“Do you have a dog?” author Chris Czajkowski asks each person who queues to buy her latest book, Harry: A Wilderness Dog Saga. She autographs a copy from her and her dogs, signs it to you and yours. Old friends appear; laughs and memories are shared. Four decades of her life in the Canadian wilderness is neatly laid out in piles across tables at the front of the room. Before she begins her slideshow, Chris introduces each of the eleven books, always leaving us with a smile and a chuckle.
Chris’s latest book is narrated by Harry, a street urchin, who arrived in 2009 at the age of two. It begins like this: “The first time I met Chris I was wearing a diaper.” Many of Chris’s dogs are rescues destined for the needle or a bullet, but after a week or two at one of her cabins in the B.C. wilderness, their lives are resurrected.
Her canine characters are archetypal. Badger (who is now twelve and accompanied Harry and Chris on this book tour) is the wise old man, the Dumbledore of dogs.
Taya is a poet. Sport, a chicken-chomping hunter. Nahanni, a princess:
“Nahanni was a very pretty girl—snow white with a long pink nose that she kept quite firmly in the air. She was a purebred, she immediately had me know—a designer white Husky born in the Arctic. She really could not be expected to associate with anyone of lesser ilk.”

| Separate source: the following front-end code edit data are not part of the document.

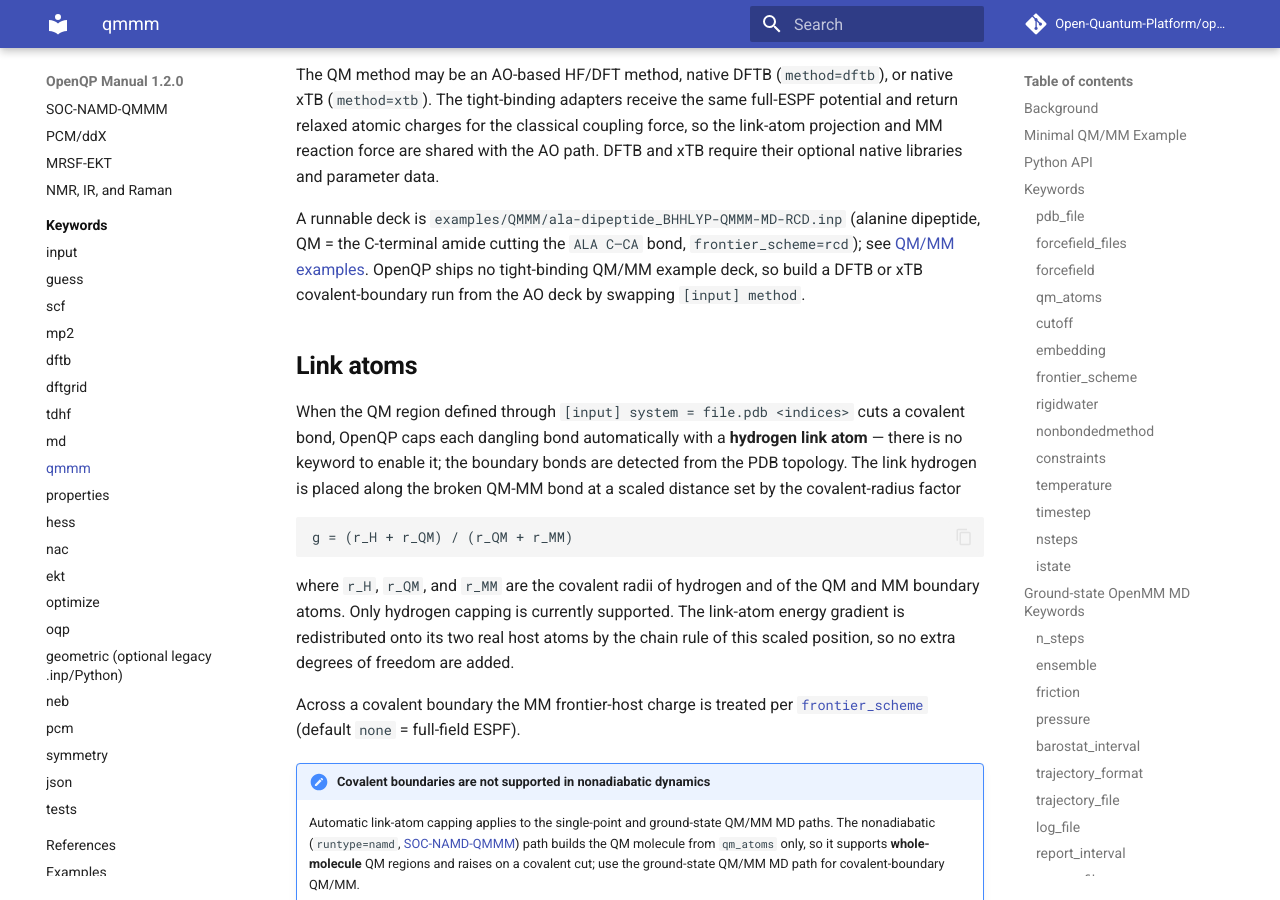
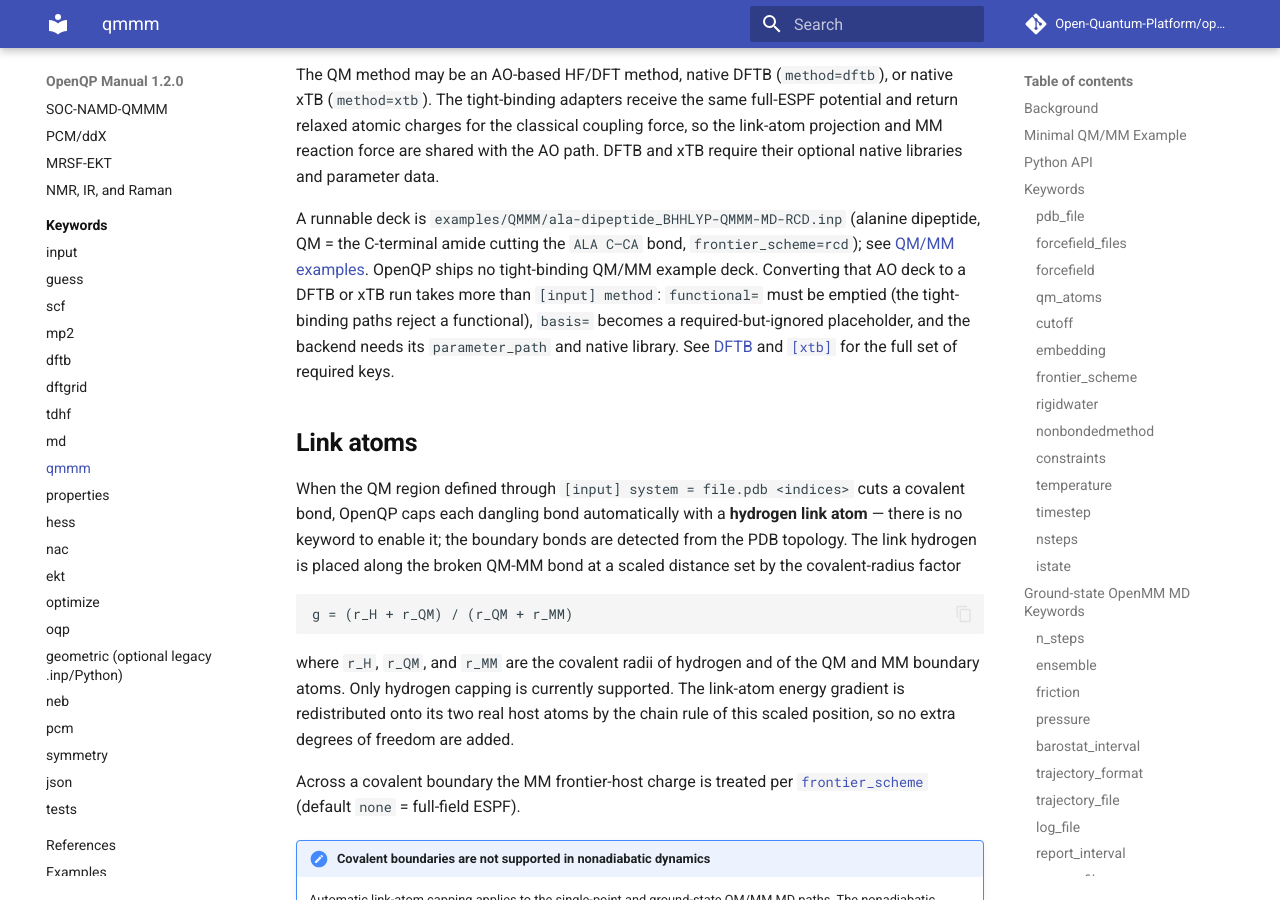
Before and after one commit to Open-Quantum-Platform/openqp-docs, an MkDocs documentation site: the page built from docs/keywords/qmmm.md, in a window 1280 px wide and 900 px high, scrolled down 14723 px. Built offline with MkDocs 1.6.1 and Material for MkDocs 9.7.7, drawn with Linux system fonts in a browser that asks for light colours; comment, search, counter and statistics services are not loaded.

Commit message:
docs(qmmm): spell out what converting the AO deck to TB actually requires
Codex caught this in my own previous commit. "Swap [input] method" is not
enough: docs/workflows/dftb.md:28-30 requires functional= to be EMPTY and
basis= to be a required-but-ignored placeholder, and the backend also needs
parameter_path plus its native library. Following the sentence as written
would produce a rejected or misconfigured deck. Name the real edits and link
the two backend pages.

Co-Authored-By: Claude <noreply@anthropic.com>

```diff
--- a/docs/keywords/qmmm.md
+++ b/docs/keywords/qmmm.md
@@ -563,8 +563,12 @@ and parameter data.
 A runnable deck is `examples/QMMM/ala-dipeptide_BHHLYP-QMMM-MD-RCD.inp` (alanine
 dipeptide, QM = the C-terminal amide cutting the `ALA C–CA` bond,
 `frontier_scheme=rcd`); see [QM/MM examples](../examples/index.md#qmmm-examples).
-OpenQP ships no tight-binding QM/MM example deck, so build a DFTB or xTB
-covalent-boundary run from the AO deck by swapping `[input] method`.
+OpenQP ships no tight-binding QM/MM example deck. Converting that AO deck to a
+DFTB or xTB run takes more than `[input] method`: `functional=` must be emptied
+(the tight-binding paths reject a functional), `basis=` becomes a
+required-but-ignored placeholder, and the backend needs its `parameter_path`
+and native library. See [DFTB](../workflows/dftb.md) and [`[xtb]`](xtb.md) for
+the full set of required keys.
 
 ## Link atoms
 
```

The book is sweet, charming, poetic, and practical, told in the viewpoints of many dogs who’ve lived with Chris, some for briefer times than others. There are moments of tears, terror, and laughter. For example, Taya, a bearish husky, leaves an eccentric smoking spinster who trains packs of sled-dogs in the Arctic, to join Chris and Sport when Lonesome must retire. (Chris always keeps a pair of dogs, sews them large backpacks, and trains them to carry her hiking supplies.) They arrive at the cabin by floatplane and will winter there alone for three months, occasionally hiking through the snowy mountainous terrain. Taya seems poetic in these moments: “Our enormously elongated shadows stretched smoke-blue in front of us on the pinkish ice. Our legs were like enormous trees tapering to a vast distance; our heads were no bigger than pieces of dog kibble.”
Chris jokes that there will be special guests this evening, but not until the end of the show. “When they come in, everyone stops listening to me.” And, this is exactly what happens when the door opens. Harry walks calmly down the centre aisle through the tangle of outstretched hands; while, Badger collapses on the floor to have his belly rubbed.
In this historic moment, when there seems to be no place unknown to man, Chris Czajkowski and her canine pack, explore a barren and beautiful world, threatened only by the forces of nature. Fire is the worst threat. Prompted by lightning strikes and weather change, summer fires have threatened her cabins since 2004.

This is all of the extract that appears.